(Revision tracking records)
----

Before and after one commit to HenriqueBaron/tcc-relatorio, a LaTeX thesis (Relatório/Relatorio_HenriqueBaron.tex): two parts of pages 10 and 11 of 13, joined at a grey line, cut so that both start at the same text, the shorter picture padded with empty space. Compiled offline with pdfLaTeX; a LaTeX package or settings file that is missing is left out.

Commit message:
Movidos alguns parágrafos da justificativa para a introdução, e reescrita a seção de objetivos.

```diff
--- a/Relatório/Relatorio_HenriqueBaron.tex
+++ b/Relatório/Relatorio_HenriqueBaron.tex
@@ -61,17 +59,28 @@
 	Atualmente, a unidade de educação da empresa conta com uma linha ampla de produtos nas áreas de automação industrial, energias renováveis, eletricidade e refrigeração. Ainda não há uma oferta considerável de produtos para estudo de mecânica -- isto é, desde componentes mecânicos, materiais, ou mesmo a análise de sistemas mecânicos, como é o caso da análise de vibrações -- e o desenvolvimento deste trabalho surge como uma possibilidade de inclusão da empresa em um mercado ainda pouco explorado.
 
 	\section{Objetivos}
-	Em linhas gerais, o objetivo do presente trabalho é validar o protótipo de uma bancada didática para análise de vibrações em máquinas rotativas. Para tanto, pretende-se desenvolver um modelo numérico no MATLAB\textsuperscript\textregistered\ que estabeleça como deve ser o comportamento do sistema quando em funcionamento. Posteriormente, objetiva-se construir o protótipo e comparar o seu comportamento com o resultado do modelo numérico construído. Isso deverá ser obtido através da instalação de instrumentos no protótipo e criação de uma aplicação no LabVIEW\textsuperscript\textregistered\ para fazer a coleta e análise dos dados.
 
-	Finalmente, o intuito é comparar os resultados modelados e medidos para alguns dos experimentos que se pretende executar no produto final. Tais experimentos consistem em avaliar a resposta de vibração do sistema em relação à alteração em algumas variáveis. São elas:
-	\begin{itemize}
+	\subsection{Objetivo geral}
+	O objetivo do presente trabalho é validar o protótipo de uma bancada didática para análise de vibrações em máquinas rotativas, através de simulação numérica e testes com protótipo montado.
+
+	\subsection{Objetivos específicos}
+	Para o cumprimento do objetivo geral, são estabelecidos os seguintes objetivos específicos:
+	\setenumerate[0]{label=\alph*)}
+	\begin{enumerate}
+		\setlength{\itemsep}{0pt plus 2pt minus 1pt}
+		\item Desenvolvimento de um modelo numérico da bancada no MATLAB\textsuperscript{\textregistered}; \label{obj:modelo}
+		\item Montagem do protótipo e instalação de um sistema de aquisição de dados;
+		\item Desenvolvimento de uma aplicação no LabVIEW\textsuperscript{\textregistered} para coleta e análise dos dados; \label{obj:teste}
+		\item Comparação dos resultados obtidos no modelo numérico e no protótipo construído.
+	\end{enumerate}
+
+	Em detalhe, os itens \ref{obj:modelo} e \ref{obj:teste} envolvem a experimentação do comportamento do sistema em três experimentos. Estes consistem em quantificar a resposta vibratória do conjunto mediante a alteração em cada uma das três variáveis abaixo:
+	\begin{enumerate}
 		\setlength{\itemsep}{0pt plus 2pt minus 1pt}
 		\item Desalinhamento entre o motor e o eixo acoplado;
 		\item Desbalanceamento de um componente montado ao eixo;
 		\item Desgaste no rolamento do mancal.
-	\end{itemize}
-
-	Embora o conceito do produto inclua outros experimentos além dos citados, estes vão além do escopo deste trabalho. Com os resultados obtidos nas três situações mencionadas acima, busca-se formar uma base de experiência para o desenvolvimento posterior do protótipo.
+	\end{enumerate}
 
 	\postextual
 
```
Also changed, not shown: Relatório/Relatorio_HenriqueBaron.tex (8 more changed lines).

----

TASK TO COMPLETE
Reproduce all records exactly, without omissions.

WRITTEN RESPONSE
Before and after one commit to HenriqueBaron/tcc-relatorio, a LaTeX thesis (Relatório/Relatorio_HenriqueBaron.tex): two parts of pages 10 and 11 of 13, joined at a grey line, cut so that both start at the same text, the shorter picture padded with empty space. Compiled offline with pdfLaTeX; a LaTeX package or settings file that is missing is left out.

Commit message:
Movidos alguns parágrafos da justificativa para a introdução, e reescrita a seção de objetivos.

```diff
--- a/Relatório/Relatorio_HenriqueBaron.tex
+++ b/Relatório/Relatorio_HenriqueBaron.tex
@@ -61,17 +59,28 @@
 	Atualmente, a unidade de educação da empresa conta com uma linha ampla de produtos nas áreas de automação industrial, energias renováveis, eletricidade e refrigeração. Ainda não há uma oferta considerável de produtos para estudo de mecânica -- isto é, desde componentes mecânicos, materiais, ou mesmo a análise de sistemas mecânicos, como é o caso da análise de vibrações -- e o desenvolvimento deste trabalho surge como uma possibilidade de inclusão da empresa em um mercado ainda pouco explorado.
 
 	\section{Objetivos}
-	Em linhas gerais, o objetivo do presente trabalho é validar o protótipo de uma bancada didática para análise de vibrações em máquinas rotativas. Para tanto, pretende-se desenvolver um modelo numérico no MATLAB\textsuperscript\textregistered\ que estabeleça como deve ser o comportamento do sistema quando em funcionamento. Posteriormente, objetiva-se construir o protótipo e comparar o seu comportamento com o resultado do modelo numérico construído. Isso deverá ser obtido através da instalação de instrumentos no protótipo e criação de uma aplicação no LabVIEW\textsuperscript\textregistered\ para fazer a coleta e análise dos dados.
 
-	Finalmente, o intuito é comparar os resultados modelados e medidos para alguns dos experimentos que se pretende executar no produto final. Tais experimentos consistem em avaliar a resposta de vibração do sistema em relação à alteração em algumas variáveis. São elas:
-	\begin{itemize}
+	\subsection{Objetivo geral}
+	O objetivo do presente trabalho é validar o protótipo de uma bancada didática para análise de vibrações em máquinas rotativas, através de simulação numérica e testes com protótipo montado.
+
+	\subsection{Objetivos específicos}
+	Para o cumprimento do objetivo geral, são estabelecidos os seguintes objetivos específicos:
+	\setenumerate[0]{label=\alph*)}
+	\begin{enumerate}
+		\setlength{\itemsep}{0pt plus 2pt minus 1pt}
+		\item Desenvolvimento de um modelo numérico da bancada no MATLAB\textsuperscript{\textregistered}; \label{obj:modelo}
+		\item Montagem do protótipo e instalação de um sistema de aquisição de dados;
+		\item Desenvolvimento de uma aplicação no LabVIEW\textsuperscript{\textregistered} para coleta e análise dos dados; \label{obj:teste}
+		\item Comparação dos resultados obtidos no modelo numérico e no protótipo construído.
+	\end{enumerate}
+
+	Em detalhe, os itens \ref{obj:modelo} e \ref{obj:teste} envolvem a experimentação do comportamento do sistema em três experimentos. Estes consistem em quantificar a resposta vibratória do conjunto mediante a alteração em cada uma das três variáveis abaixo:
+	\begin{enumerate}
 		\setlength{\itemsep}{0pt plus 2pt minus 1pt}
 		\item Desalinhamento entre o motor e o eixo acoplado;
 		\item Desbalanceamento de um componente montado ao eixo;
 		\item Desgaste no rolamento do mancal.
-	\end{itemize}
-
-	Embora o conceito do produto inclua outros experimentos além dos citados, estes vão além do escopo deste trabalho. Com os resultados obtidos nas três situações mencionadas acima, busca-se formar uma base de experiência para o desenvolvimento posterior do protótipo.
+	\end{enumerate}
 
 	\postextual
 
```
Also changed, not shown: Relatório/Relatorio_HenriqueBaron.tex (8 more changed lines).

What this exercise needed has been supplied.